Societal need often “comes last on an agenda” but having a more formalised process such as her assessment framework could, she adds, “be really powerful”.

Making worthwhile connections

Monika got involved with Connected Places Catapult several years ago to discuss responsible innovation and user-centred design. “I have found it really inspiring to work with the Catapult, and its industry connections have helped to open up new pathways for me. I’ve already met some businesses who have told me they would like to do a societal readiness assessment.”

One is a group called the Zero Carbon Cumbria Partnership, which is pushing forward on the county’s plan to be net zero by 2037. Monika is working with them on how to think about future scenarios that place less emphasis on private vehicles and can address challenges in the Lake District, such as car dependency and economic inequality.
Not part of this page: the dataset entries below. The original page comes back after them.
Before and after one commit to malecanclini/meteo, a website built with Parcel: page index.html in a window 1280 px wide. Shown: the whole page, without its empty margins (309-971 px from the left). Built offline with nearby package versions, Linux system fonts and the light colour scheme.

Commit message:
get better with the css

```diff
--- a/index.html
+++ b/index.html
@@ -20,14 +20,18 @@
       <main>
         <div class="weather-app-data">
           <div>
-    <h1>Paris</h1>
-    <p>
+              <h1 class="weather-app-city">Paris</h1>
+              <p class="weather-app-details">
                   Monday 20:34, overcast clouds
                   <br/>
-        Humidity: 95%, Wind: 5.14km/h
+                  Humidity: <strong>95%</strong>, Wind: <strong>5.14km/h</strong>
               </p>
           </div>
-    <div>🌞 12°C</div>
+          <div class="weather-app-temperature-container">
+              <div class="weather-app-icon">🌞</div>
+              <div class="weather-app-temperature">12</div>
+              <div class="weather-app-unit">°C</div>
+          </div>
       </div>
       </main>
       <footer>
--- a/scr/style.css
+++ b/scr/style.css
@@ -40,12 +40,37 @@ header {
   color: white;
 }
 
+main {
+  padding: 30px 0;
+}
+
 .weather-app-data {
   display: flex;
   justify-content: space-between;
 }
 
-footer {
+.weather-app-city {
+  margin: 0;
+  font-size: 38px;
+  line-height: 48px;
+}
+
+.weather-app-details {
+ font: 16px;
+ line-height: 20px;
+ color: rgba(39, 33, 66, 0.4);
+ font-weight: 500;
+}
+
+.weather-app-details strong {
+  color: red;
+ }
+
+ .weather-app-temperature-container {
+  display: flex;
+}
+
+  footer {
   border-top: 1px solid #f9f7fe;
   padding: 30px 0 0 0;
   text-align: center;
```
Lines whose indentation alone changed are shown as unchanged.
“There needs to be a more diversified mobility system in the area, with more focus on public or active travel and the potential for people to use folding bicycles or shared bikes,” she says. “Areas like National Parks would certainly benefit from a look at societal readiness.”

Monika says that a successful outcome for her in a few years would be for societal readiness scores to be widely embedded in procurement processes involved in taking forward carbon cutting transport initiatives. “That would be a real lever for better innovation.”


To be alerted about future opportunities at Connected Places Catapult, join our Academic Network.